New Jersey Aggravated Arson Law

We represent clients charged with N.J.S.A. 2C:17-1; New Jersey aggravated arson complaints and indictments filed in Middlesex County, Monmouth County, Mercer County, Somerset County, Essex County, Union County, and Hudson County.

New Jersey aggravated arson law prohibits starting fires - there need to be no burning - or causing explosions.

Arson is a crime of the second degree or third degree depending on whether it is aggravated - second degree - or not.

It can be elevated to a crime of the first degree if there was payment made for starting a fire or causing an explosion or the target of the offense was a church or synagogue or other place of public worship.

To procure a conviction of aggravated arson, the state must prove two key elements.

First, defendant started a fire or caused an explosion.

Second, at least one of the following three things happened:

Defendant purposely or knowingly placed another person in danger of death or bodily injury - it makes no difference the type of property being burned.

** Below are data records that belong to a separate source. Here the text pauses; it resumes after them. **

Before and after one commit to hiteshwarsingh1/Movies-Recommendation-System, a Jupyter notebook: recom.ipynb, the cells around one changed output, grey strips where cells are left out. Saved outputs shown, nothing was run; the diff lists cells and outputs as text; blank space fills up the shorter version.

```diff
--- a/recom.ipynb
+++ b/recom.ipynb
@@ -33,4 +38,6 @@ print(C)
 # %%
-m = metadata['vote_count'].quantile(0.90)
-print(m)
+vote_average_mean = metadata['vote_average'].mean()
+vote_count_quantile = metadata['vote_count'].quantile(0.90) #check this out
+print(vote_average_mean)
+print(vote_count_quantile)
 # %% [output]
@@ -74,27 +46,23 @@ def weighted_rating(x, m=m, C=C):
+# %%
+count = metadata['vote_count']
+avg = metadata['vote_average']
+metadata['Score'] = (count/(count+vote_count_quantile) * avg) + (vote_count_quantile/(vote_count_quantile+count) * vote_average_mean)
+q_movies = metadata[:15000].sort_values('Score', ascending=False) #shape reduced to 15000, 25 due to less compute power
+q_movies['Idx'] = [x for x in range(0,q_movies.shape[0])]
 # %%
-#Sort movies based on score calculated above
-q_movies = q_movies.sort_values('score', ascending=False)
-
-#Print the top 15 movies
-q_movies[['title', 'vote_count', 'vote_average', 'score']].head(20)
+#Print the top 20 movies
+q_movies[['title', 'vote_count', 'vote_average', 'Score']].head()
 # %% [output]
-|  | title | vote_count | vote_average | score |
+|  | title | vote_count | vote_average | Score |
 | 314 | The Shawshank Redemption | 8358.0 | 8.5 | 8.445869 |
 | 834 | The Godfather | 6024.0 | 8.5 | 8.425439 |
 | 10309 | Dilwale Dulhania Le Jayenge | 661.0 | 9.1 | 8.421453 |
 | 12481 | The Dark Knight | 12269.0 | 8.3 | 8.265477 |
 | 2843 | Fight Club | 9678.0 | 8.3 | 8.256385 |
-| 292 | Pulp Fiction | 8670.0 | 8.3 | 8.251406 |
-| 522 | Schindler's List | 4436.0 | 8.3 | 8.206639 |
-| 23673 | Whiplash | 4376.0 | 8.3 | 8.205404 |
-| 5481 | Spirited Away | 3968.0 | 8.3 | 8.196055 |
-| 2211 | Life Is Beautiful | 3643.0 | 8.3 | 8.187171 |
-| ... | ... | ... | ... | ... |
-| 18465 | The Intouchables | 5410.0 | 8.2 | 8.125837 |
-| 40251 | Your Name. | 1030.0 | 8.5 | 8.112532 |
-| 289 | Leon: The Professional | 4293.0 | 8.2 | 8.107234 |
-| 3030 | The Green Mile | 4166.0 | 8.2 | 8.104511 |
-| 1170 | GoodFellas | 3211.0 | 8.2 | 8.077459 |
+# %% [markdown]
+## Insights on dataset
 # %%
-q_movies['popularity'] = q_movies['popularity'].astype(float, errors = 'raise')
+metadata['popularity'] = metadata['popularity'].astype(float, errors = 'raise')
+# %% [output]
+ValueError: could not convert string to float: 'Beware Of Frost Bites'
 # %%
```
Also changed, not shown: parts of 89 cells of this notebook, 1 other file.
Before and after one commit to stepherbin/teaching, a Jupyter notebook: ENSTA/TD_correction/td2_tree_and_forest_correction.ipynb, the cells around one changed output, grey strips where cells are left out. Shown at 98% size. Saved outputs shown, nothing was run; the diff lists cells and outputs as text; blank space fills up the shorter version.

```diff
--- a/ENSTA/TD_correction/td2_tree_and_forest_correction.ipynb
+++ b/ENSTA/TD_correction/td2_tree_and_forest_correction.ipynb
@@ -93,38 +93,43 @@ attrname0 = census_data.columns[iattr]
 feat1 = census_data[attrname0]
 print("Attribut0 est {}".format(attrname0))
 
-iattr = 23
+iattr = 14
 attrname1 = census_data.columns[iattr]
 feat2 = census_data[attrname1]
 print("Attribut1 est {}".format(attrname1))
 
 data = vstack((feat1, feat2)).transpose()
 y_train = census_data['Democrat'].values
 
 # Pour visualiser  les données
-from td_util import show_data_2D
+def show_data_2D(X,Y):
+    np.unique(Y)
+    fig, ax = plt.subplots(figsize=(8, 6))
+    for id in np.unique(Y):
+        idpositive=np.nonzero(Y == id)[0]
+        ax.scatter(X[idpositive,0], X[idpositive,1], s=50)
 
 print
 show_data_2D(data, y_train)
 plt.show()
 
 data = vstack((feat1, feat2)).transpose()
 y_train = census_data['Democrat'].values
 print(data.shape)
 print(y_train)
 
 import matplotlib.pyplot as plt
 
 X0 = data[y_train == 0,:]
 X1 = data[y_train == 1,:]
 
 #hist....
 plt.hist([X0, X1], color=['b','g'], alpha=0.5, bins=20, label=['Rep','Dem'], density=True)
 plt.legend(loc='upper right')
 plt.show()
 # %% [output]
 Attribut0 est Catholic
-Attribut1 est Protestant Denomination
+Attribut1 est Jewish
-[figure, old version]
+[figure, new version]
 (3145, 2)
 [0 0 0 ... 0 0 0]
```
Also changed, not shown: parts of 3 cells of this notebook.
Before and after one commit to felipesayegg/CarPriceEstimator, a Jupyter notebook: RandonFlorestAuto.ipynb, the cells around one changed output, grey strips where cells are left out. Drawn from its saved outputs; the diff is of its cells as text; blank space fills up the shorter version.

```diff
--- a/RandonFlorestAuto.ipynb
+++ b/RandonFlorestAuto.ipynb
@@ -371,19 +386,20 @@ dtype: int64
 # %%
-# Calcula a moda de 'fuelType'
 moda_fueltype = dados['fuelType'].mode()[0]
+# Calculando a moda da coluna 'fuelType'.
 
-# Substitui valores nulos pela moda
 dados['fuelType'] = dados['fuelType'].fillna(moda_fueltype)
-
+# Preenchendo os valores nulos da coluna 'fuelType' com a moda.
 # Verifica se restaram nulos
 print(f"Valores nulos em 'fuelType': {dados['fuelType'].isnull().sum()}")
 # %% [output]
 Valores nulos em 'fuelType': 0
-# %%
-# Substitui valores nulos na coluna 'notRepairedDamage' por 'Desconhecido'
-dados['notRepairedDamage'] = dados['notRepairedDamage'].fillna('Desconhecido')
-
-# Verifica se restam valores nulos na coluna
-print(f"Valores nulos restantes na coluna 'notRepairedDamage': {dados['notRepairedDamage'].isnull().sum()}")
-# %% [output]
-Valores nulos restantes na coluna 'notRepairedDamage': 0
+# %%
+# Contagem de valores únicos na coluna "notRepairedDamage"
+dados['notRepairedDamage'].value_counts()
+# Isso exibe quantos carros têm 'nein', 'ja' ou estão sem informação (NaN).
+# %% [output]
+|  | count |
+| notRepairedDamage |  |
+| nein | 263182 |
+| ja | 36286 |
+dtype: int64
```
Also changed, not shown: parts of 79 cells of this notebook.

A reckless act does not qualify as aggravated arson and must be prosecuted as a lesser offense.

Or the state must prove defendant did the act with purpose to destroy building or structure of another.

Here, destroying one's own property is a complete defense.

Or the act was done for purpose of collecting insurance.

Here, the state would also have to prove that the defendant acted "recklessly" under circumstances which placed another person in danger of death or bodily injury.

The state must first prove that defendant started a fire or caused an explosion - it makes no difference if the property involved is defendant's property because a person could be prosecuted even if he burns or causes his own property to explode if he purposely or knowingly places another in danger.

Also, it is aggravated arson if defendant acted with purpose to destroy or damage a structure in order to exempt it from state, county or local zoning, planning or building law, regulation, ordinance or enactment.

Finally, under New Jersey aggravated arson law, aggravated arson includes purposely damaging or destroying a forest.

Intoxication is a defense to an offense which requires purposeful conduct.

Hence, if the defendant was intoxicated then the state may obtain a conviction under the law that requires less culpability.

Mandatory imprisonment is imposed for a conviction of aggravated arson of a health care facility or physician's office.

If an emergency services personnel is injured as a result of the aggravated arson then the defendant may also be convicted of aggravated assault.

If you have any questions for a New Jersey criminal defense attorney about a New Jersey aggravated arson charge, please do not hesitate to contact us.